On May 4 of this year, 55 year old Randolph Westphal and his family flew into Vancouver from Frankurt Germany to begin his sixth world tour.
Westphal’s family consists of his dogs, Chinook, who is the great grandson of Shir Khan, and Nanook. They are his pets, companions and his protectors. “We have had experience with wolf and bear,” said Westphal, “they take care of me.”
They travel in all weather, in all temperatures. -51 is the coldest temperature they have endured.
Travelling from Hope to Princeton included the, “longest hills I’ve had to climb in 25 years,” said Westphal during a stop at the Sandman Inn in Princeton on May 14.
It was pouring rain during that part of his trip. Westphal had stopped in at Manning Park to rest and even though the park was closed at the time, the manager gave Westphal both food and lodging for a night.
Westphal does his best to keep a budget of under $20 a day to feed him and his family. Support of lodging and donations are most gratefully accepted to aid him in his journey and spreading his message of hope. To explain why he keeps going, Westphal said simply, “The greatest gift God give us is the gift of life – the greatest loss is to return it unopened.”
After a stay at the Evergreen Motel, Westphal continued his journey on through Keremeos. Significant problems with his knee altered his course and he headed towards Kelowna instead of the original plan for Osoyoos. He is currently travelling throughout the Okanagan towards his destination of Alaska.
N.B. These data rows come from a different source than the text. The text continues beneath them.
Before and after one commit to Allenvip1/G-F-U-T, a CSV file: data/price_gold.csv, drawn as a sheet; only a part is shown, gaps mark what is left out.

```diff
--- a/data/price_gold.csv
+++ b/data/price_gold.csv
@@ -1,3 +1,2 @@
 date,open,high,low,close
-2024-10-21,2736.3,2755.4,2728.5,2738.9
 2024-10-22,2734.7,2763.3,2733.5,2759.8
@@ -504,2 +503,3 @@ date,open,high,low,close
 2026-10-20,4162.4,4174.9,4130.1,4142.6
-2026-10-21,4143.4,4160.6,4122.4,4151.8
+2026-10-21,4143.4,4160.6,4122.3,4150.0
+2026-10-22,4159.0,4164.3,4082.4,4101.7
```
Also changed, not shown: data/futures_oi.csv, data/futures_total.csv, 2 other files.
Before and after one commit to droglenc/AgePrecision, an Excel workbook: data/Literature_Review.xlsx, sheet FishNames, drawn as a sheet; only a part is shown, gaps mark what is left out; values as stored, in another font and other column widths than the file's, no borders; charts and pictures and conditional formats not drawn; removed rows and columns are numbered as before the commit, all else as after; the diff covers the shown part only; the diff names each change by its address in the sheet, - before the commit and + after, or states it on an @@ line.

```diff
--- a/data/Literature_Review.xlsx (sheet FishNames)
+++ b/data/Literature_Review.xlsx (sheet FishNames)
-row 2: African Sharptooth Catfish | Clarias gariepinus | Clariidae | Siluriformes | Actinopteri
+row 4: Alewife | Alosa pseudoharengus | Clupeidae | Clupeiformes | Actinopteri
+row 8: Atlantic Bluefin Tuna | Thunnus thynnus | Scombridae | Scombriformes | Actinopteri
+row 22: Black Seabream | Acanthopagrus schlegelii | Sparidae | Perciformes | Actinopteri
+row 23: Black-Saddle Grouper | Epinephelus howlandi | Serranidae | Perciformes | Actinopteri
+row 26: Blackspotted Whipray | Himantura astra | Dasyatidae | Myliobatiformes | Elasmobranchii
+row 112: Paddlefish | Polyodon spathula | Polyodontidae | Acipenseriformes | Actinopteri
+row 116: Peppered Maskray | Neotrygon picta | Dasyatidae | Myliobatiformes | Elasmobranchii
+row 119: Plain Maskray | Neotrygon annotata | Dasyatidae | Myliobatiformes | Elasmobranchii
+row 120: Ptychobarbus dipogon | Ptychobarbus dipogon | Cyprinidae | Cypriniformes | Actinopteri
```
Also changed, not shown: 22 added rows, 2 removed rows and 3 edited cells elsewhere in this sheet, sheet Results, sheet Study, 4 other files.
To follow Westphal while on his journey please visit www.randolph-westphal.de or like him on Facebook www.facebook.com/randolph.westphal